▸ The task
Would you repeat the entries below word for word and omit the pictures?

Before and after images

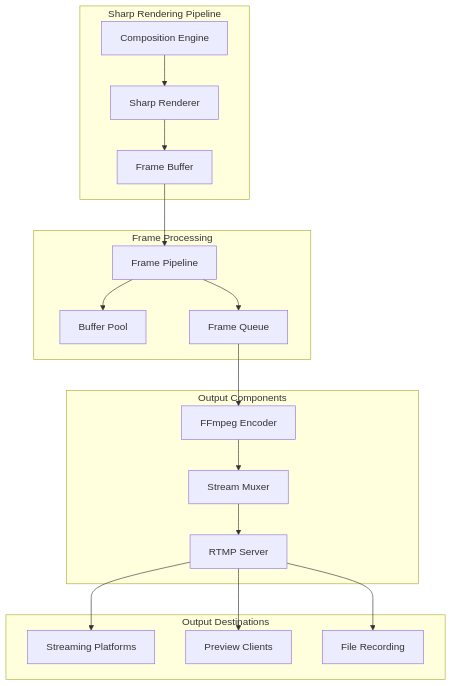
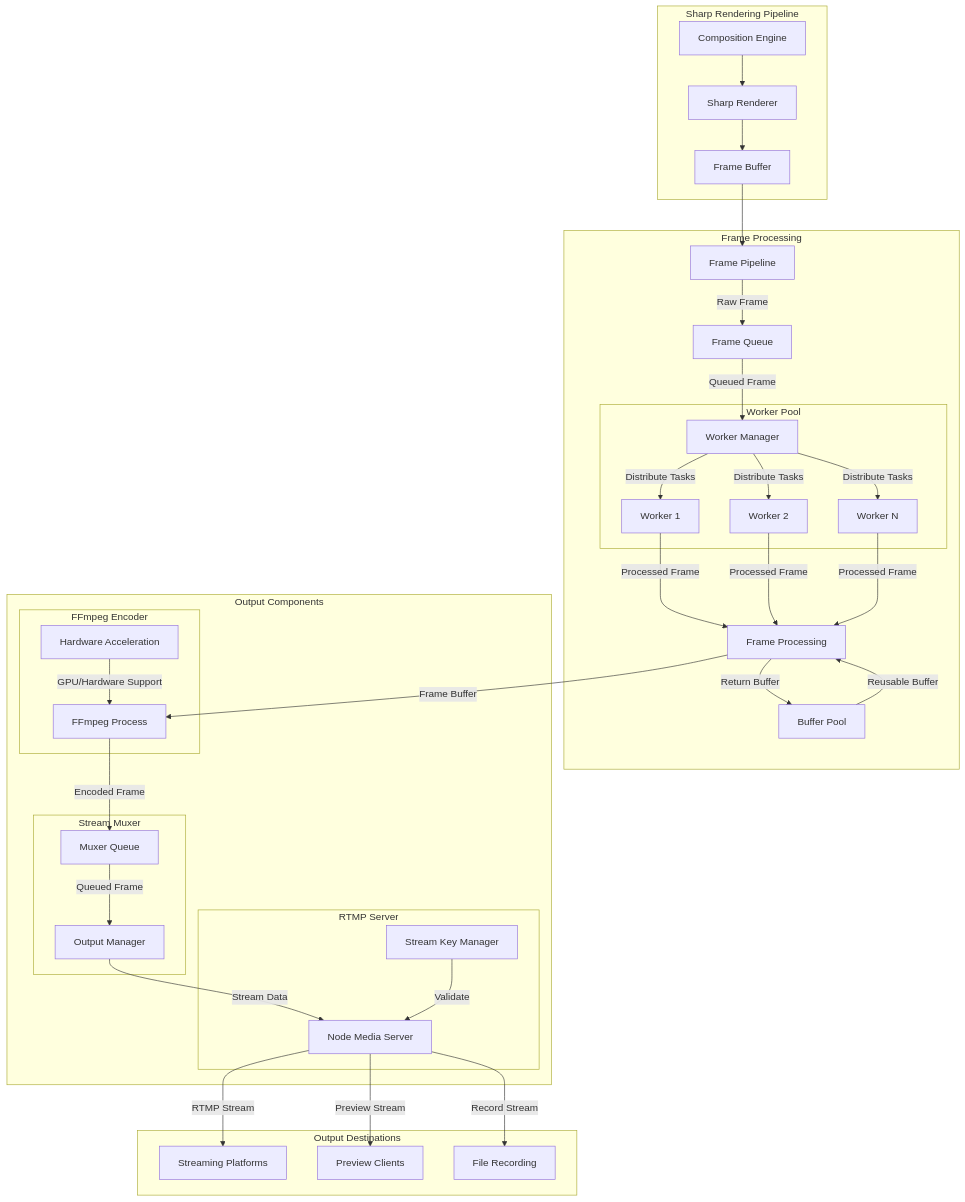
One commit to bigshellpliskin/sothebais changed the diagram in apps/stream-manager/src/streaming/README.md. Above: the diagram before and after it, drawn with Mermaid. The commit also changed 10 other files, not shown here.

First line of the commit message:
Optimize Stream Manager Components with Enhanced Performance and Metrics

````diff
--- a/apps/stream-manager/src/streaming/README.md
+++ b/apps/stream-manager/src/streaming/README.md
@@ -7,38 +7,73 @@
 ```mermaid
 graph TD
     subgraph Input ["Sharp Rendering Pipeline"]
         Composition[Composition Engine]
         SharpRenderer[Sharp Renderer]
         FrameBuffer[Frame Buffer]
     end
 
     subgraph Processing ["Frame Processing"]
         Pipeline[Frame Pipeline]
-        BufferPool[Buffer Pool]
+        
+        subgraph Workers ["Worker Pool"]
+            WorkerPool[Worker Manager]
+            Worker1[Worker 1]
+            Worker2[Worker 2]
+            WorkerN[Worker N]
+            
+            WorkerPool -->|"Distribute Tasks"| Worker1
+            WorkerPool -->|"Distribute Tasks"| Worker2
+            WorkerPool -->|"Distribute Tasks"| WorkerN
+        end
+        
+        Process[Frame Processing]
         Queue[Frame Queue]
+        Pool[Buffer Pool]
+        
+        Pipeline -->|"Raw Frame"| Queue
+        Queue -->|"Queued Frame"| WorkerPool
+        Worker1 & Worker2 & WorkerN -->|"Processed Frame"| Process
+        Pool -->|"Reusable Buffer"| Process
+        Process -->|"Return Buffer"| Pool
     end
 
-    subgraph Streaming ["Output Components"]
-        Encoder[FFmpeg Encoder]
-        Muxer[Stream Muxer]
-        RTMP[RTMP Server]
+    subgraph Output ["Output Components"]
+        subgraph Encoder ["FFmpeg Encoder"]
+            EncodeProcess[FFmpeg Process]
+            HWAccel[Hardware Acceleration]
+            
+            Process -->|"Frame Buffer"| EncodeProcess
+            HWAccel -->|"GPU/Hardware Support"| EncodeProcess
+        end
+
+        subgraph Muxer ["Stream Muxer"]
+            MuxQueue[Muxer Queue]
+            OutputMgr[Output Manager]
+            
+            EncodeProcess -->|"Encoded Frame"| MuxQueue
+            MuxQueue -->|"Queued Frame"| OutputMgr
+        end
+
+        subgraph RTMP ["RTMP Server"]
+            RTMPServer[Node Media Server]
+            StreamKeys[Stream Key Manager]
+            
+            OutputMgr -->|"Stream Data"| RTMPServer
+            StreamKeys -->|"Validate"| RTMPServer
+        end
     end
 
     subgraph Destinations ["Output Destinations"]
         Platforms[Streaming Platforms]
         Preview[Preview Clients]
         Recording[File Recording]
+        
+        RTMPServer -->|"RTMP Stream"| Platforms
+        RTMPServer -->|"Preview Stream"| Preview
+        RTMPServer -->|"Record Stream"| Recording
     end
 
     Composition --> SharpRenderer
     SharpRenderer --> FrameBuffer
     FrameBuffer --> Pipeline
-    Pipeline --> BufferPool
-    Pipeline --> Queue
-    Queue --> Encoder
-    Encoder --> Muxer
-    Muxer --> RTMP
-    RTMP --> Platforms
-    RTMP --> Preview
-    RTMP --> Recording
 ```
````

▸ Your response
One commit to bigshellpliskin/sothebais changed the diagram in apps/stream-manager/src/streaming/README.md. Above: the diagram before and after it, drawn with Mermaid. The commit also changed 10 other files, not shown here.

First line of the commit message:
Optimize Stream Manager Components with Enhanced Performance and Metrics

````diff
--- a/apps/stream-manager/src/streaming/README.md
+++ b/apps/stream-manager/src/streaming/README.md
@@ -7,38 +7,73 @@
 ```mermaid
 graph TD
     subgraph Input ["Sharp Rendering Pipeline"]
         Composition[Composition Engine]
         SharpRenderer[Sharp Renderer]
         FrameBuffer[Frame Buffer]
     end
 
     subgraph Processing ["Frame Processing"]
         Pipeline[Frame Pipeline]
-        BufferPool[Buffer Pool]
+        
+        subgraph Workers ["Worker Pool"]
+            WorkerPool[Worker Manager]
+            Worker1[Worker 1]
+            Worker2[Worker 2]
+            WorkerN[Worker N]
+            
+            WorkerPool -->|"Distribute Tasks"| Worker1
+            WorkerPool -->|"Distribute Tasks"| Worker2
+            WorkerPool -->|"Distribute Tasks"| WorkerN
+        end
+        
+        Process[Frame Processing]
         Queue[Frame Queue]
+        Pool[Buffer Pool]
+        
+        Pipeline -->|"Raw Frame"| Queue
+        Queue -->|"Queued Frame"| WorkerPool
+        Worker1 & Worker2 & WorkerN -->|"Processed Frame"| Process
+        Pool -->|"Reusable Buffer"| Process
+        Process -->|"Return Buffer"| Pool
     end
 
-    subgraph Streaming ["Output Components"]
-        Encoder[FFmpeg Encoder]
-        Muxer[Stream Muxer]
-        RTMP[RTMP Server]
+    subgraph Output ["Output Components"]
+        subgraph Encoder ["FFmpeg Encoder"]
+            EncodeProcess[FFmpeg Process]
+            HWAccel[Hardware Acceleration]
+            
+            Process -->|"Frame Buffer"| EncodeProcess
+            HWAccel -->|"GPU/Hardware Support"| EncodeProcess
+        end
+
+        subgraph Muxer ["Stream Muxer"]
+            MuxQueue[Muxer Queue]
+            OutputMgr[Output Manager]
+            
+            EncodeProcess -->|"Encoded Frame"| MuxQueue
+            MuxQueue -->|"Queued Frame"| OutputMgr
+        end
+
+        subgraph RTMP ["RTMP Server"]
+            RTMPServer[Node Media Server]
+            StreamKeys[Stream Key Manager]
+            
+            OutputMgr -->|"Stream Data"| RTMPServer
+            StreamKeys -->|"Validate"| RTMPServer
+        end
     end
 
     subgraph Destinations ["Output Destinations"]
         Platforms[Streaming Platforms]
         Preview[Preview Clients]
         Recording[File Recording]
+        
+        RTMPServer -->|"RTMP Stream"| Platforms
+        RTMPServer -->|"Preview Stream"| Preview
+        RTMPServer -->|"Record Stream"| Recording
     end
 
     Composition --> SharpRenderer
     SharpRenderer --> FrameBuffer
     FrameBuffer --> Pipeline
-    Pipeline --> BufferPool
-    Pipeline --> Queue
-    Queue --> Encoder
-    Encoder --> Muxer
-    Muxer --> RTMP
-    RTMP --> Platforms
-    RTMP --> Preview
-    RTMP --> Recording
 ```
````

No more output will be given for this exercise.